Another round of coordinated, nationwide quick-service restaurant protests occurred recently, with some low paid employees joining union-affiliated activists to argue for a $15 minimum wage and labor union representation.
It’s unlikely that the participating employees had heard the other side of the argument from their employers before walking out to attend.
That’s not a surprise. Restaurant employers and managers are rarely willing to engage with their employees on these types of issues, preferring instead to cede the moral high ground to activists and keep their heads down hoping that the storm will pass over their business. It rarely does for long.
With dozens of activist groups fighting for employees’ attention across a variety of platforms, and a seeming increased acceptance of workplace mandates among policymakers, restaurant employers can no longer afford to sit on the sidelines when it comes to engaging on these issues. In order to protect their workplaces – employees included – they should make it a practice to discuss the unintended consequences of bad government policies with their staff.
While some restaurant owners may not believe that it is their place to discuss policy issues with their employees, the sad fact is that if they don’t, it’s unlikely anyone else will. Most students in America don’t learn basic economic truths like the relationship between supply, demand, and price; the media and popular culture, meanwhile, largely glamorize social activism.
Employers, on the other hand, are part of a small group – that includes some special teachers, mentors, and spiritual advisers – who still have the power to impart real truths to people. They hold the trust and respect necessary to explain why many of the public policies put forth by activists are not in employees’ best interest.
Take the Affordable Care Act, for instance, which includes a mandate, that began this year, that requires businesses to pay for their employees health insurance if they employ 100 or more “full time equivalent” employees who work at least 30 hours a week. (Beginning next year, that threshold drops to 50 employees.)
Many employers predicted that such a mandate – while well-intended – would lead businesses to reduce the number of hours that they offer employees in an attempt to avoid the mandate, hurting the very people that the law was intended to help. And that’s just what’s happened.
A long list of well-known national companies, including White Castle, Jimmy Johns, and Regal movie theaters, have reported reducing employee hours below 30 hours a week — a trend which Census Bureau data seemingly confirms. The Wall Street Journal refers to these hour-poor employees as the “29ers.”

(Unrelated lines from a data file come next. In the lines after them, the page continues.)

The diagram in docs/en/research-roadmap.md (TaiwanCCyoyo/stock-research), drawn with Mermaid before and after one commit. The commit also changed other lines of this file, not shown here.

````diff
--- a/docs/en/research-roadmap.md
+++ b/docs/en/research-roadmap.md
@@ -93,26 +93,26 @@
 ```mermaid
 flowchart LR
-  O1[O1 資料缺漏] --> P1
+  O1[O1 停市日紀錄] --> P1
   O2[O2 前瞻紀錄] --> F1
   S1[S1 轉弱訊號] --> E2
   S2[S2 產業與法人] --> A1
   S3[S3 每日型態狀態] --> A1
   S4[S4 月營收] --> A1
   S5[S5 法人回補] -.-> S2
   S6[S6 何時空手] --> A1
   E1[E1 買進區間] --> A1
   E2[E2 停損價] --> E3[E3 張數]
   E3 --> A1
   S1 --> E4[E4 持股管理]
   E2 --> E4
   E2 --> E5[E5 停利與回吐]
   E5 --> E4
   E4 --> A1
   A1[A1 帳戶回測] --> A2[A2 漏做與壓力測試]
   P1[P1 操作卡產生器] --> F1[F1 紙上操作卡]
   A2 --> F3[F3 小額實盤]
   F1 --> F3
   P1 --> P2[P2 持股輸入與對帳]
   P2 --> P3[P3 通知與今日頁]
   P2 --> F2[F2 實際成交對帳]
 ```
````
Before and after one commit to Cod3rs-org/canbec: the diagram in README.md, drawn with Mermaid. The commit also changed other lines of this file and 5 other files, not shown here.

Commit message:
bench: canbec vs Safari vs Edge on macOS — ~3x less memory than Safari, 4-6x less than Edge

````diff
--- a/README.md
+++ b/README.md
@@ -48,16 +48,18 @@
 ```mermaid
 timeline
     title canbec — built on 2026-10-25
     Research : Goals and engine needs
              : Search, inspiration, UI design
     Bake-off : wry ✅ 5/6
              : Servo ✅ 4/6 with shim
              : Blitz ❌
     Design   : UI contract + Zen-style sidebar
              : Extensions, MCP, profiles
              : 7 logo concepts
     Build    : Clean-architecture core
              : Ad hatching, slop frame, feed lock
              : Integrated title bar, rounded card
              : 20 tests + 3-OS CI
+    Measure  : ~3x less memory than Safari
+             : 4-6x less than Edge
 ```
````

Or take a current example: the push for mandatory paid sick leave, a key issue for many high-profile activist groups and policymakers. While getting paid to watch daytime TV with a Kleenex box nearby sounds great, restaurant owners who have to cover the shift with a working employee recognize that this salary will have to be paid for by someone.
A survey by the Urban Institute suggests by whom. In San Francisco, following that city’s paid leave mandate, some employers “delayed or cancelled planned wage increases” or “eliminated vacation or bonuses” in response to the mandate. Similarly, a survey of service industry employers in Seattle by the Employment Policies Institute found that 18 percent reduced hours or cut staffing levels and 17 percent cut back on employee benefits or increased their cost in response.
While the specific details of how an employer should engage with their employees will vary by issue, pointing out these negative unintended consequences on employees’ career opportunities and paychecks should remain constant.
My organization, the Job Creators Network, a nonprofit started by The Home Depot co-founder Bernie Marcus, works to formalize this process. We call it “employer-to-employee education” or E2E, and see it as key part of the fight to inform people about how policies impact their livelihoods. We also hope it inspires them to become more informed citizens.
While such an approach may rub some critics as paternalistic, it is far less so than the employer paternalism advocated for by activists, who call on businesses to cover a huge range of social issues long managed by the individual and — to a much lesser extent – the government. Business owners play a key role in explaining the downside of this approach.